Complete streets in Michigan: Progress, pitfalls and promise
Three years after Michigan’s complete streets legislation became law, design guidance is improving and research into the benefits of complete streets is continuing to emerge, yet funding for projects is lean and implementation seems limited.
The concept of complete streets has officially been on the radar of local governments and transportation agencies in Michigan since 2010, when communities were given new planning and coordination responsibilities related to multimodal transportation planning. Yet some practitioners say there has been little progress made beyond the scattered adoption of resolutions and ordinances. Has the movement towards roadways planned, designed, and constructed to provide appropriate access to all legal users…whether by car, truck, transit, assistive device, foot or bicycle, stalled?
Some proponents of complete streets point to transportation engineers as an obstacle, saying the rule book that engineers have to follow is not accommodating to non-motorized users. However, in September 2013 the Federal Highway Administration (FHWA) publically supported two sets of guidelines that are oriented towards the creation of more walkable and bikeable urban environments. The FHWA encouraged transportation agencies nationwide to turn to the National Association of City Transportation Officials (NACTO) Urban Bikeway Design Guide and the Institute of Transportation Engineers (ITE) Designing Urban Walkable Thoroughfares. The two new guidelines go beyond the American Association of State Highway and Transportation Officials (AASHTO) ‘green book’, which is the principal national transportation design resource. So, it seems the engineering guidance is out there and planners can no longer blame the engineers’ rule books.
Other critics say there has been too much emphasis on promoting the environmental, health, recreation and lifestyle benefits of increased walking and cycling. They say the message needs to refocus on the safety and economic benefits of complete streets. Indeed, there is substantial research connecting health to community design and evidence shows a majority of people currently fall into the recreational cycling category of “Interested but Concerned” (that is, interested in cycling, but concerned about safety). Regarding safety, for decades research has shown that a cyclist riding on the sidewalk is at least twice as likely to get in an accident than a cyclist riding in the street (Wachtel and Lewiston, 1994), and streets with bike lanes have significantly lower crash rates than either major or minor streets without any bicycle facilities. However, even cities with relatively good cycling infrastructure still have cyclists on the sidewalk. When it comes to economic benefits, while there is evidence of increased retail sales resulting from the installation of cycling facilities, at least one researcher points to the need for more rigorous and detailed evidence on the economic impacts of cycling. So, perhaps the research and message is still evolving and that is affecting the implementation of complete streets projects.

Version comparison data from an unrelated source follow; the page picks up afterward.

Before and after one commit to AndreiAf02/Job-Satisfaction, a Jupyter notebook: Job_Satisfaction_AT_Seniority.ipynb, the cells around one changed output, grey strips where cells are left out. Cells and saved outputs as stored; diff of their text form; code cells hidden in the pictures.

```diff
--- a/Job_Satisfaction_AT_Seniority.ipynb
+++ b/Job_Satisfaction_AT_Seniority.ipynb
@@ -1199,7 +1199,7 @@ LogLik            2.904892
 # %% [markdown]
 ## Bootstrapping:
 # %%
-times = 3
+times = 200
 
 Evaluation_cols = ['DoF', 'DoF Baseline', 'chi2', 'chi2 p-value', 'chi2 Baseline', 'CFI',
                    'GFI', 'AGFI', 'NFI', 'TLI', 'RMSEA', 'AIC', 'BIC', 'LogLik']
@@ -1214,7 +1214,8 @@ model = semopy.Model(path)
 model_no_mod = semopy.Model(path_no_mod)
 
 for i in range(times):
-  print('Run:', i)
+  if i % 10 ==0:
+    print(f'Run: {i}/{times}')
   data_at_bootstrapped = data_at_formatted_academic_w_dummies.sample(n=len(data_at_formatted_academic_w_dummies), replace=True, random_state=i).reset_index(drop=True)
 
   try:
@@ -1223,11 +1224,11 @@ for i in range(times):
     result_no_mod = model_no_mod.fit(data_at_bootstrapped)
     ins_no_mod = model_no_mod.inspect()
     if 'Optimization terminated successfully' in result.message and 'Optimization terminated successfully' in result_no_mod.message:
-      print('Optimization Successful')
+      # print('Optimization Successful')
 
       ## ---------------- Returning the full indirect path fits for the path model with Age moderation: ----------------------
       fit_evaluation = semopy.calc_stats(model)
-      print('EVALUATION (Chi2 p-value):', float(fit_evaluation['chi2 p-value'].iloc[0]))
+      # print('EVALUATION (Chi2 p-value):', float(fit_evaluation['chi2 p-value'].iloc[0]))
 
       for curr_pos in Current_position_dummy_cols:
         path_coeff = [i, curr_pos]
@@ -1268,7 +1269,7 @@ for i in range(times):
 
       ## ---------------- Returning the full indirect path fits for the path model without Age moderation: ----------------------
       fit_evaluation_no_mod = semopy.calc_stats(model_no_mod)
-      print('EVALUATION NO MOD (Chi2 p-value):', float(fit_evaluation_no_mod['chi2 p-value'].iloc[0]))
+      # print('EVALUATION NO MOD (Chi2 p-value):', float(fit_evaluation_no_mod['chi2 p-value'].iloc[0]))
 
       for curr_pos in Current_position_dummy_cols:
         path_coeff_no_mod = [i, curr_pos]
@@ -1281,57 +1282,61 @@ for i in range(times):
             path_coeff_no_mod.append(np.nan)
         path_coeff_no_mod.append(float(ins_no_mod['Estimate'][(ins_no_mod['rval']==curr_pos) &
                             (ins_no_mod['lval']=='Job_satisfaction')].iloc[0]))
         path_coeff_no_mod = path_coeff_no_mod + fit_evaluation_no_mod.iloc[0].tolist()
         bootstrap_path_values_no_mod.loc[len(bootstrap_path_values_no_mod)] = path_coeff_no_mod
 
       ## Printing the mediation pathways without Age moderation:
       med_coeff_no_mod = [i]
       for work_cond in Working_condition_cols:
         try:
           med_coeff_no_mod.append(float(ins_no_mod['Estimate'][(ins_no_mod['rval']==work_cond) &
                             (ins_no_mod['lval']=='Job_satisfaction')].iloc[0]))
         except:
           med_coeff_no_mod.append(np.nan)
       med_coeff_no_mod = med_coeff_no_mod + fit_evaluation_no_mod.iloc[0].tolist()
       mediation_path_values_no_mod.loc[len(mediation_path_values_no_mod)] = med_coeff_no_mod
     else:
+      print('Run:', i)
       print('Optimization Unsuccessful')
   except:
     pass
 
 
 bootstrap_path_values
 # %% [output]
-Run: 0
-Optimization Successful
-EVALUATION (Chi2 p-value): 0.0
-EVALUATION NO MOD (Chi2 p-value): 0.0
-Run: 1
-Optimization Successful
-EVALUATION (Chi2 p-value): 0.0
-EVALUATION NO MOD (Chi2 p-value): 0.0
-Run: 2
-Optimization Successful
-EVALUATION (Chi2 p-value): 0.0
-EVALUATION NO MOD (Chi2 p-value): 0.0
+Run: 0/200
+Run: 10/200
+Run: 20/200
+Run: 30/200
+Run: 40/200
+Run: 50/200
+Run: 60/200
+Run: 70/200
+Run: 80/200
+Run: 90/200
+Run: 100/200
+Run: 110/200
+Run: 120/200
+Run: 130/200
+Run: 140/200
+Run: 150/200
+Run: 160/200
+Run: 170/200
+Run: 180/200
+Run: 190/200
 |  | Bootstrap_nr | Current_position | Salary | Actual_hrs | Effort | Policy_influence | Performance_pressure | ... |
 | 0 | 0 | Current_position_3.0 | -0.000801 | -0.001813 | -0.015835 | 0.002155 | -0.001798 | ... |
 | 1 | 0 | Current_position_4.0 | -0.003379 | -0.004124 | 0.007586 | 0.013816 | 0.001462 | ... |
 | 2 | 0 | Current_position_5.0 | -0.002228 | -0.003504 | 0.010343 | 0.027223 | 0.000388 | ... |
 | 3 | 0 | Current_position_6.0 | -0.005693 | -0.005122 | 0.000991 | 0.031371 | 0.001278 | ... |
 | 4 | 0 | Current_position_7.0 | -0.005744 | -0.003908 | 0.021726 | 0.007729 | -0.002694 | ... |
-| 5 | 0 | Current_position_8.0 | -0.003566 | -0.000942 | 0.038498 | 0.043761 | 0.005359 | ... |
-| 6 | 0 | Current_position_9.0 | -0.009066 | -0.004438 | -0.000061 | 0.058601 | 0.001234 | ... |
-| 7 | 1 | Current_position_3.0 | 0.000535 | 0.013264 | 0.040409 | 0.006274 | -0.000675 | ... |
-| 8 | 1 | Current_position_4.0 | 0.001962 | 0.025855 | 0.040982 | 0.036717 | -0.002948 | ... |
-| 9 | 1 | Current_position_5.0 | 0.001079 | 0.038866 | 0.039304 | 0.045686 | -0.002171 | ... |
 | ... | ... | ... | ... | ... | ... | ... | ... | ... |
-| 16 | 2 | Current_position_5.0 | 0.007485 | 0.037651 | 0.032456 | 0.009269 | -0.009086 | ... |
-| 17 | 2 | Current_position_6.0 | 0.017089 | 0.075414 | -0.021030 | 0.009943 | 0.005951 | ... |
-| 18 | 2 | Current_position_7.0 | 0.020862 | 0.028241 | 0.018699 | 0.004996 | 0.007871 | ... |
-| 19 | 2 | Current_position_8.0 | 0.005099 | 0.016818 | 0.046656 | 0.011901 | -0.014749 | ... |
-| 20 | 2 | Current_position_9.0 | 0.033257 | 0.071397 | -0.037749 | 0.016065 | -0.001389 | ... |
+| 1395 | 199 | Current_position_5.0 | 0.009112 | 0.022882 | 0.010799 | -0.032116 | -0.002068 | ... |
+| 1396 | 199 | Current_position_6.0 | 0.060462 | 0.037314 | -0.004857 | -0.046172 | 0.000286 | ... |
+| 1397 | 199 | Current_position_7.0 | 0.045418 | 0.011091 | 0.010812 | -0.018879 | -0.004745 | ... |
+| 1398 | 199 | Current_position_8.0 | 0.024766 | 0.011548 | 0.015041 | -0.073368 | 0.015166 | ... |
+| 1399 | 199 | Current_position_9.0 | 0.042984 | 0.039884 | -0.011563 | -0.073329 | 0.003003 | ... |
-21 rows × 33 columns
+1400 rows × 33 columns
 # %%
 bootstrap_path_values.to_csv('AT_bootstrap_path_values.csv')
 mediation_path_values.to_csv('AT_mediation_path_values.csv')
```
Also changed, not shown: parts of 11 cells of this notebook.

Certainly funding for such programs has an impact on implementation. For several years in Michigan municipal finances have been lean, and state and federal transportation funding for non-motorized projects has been reduced, most notably with the MAP-21 (the Moving Ahead for Progress in the 21st Century Act, signed July 6, 2012) amendments to the Federal-Aid Highway Program, which reduced total funding for the Transportation Alternatives Program, the Recreational Trails Program, and the Safe Routes to School Program by 26 percent from fiscal year 2009 funding levels.
Despite the pitfalls and challenges, the Michigan Complete Streets Coalition highlights several communities that have recently passed complete streets resolutions and/or ordinances and the Michigan Department of Transportation continues to expand its support for complete streets projects. Other Michigan communities are finding low cost ways to implement complete streets – strategies that require little more than re-striping and new signage (see MSU Extension news article Road diets can improve pedestrian safety without compromising capacity). Additionally, bicycle and pedestrian advisory committees are conducting cycling safety education and launching public service announcements for greater awareness among motorists and cyclists alike. These low cost measures can go a long way to improving the environment for non-motorized users.
So, yes, pedestrian-oriented engineering guidance is out there, and yes, more research is needed, and yes, funding is a challenge, and yes, progress is being made. To learn more about the status of complete streets in Michigan, visit the Michigan Complete Streets Coalition website. Training is also available on complete streets in Michigan; just contact a Michigan State University Extension land use educator at the Land Use Education Services page.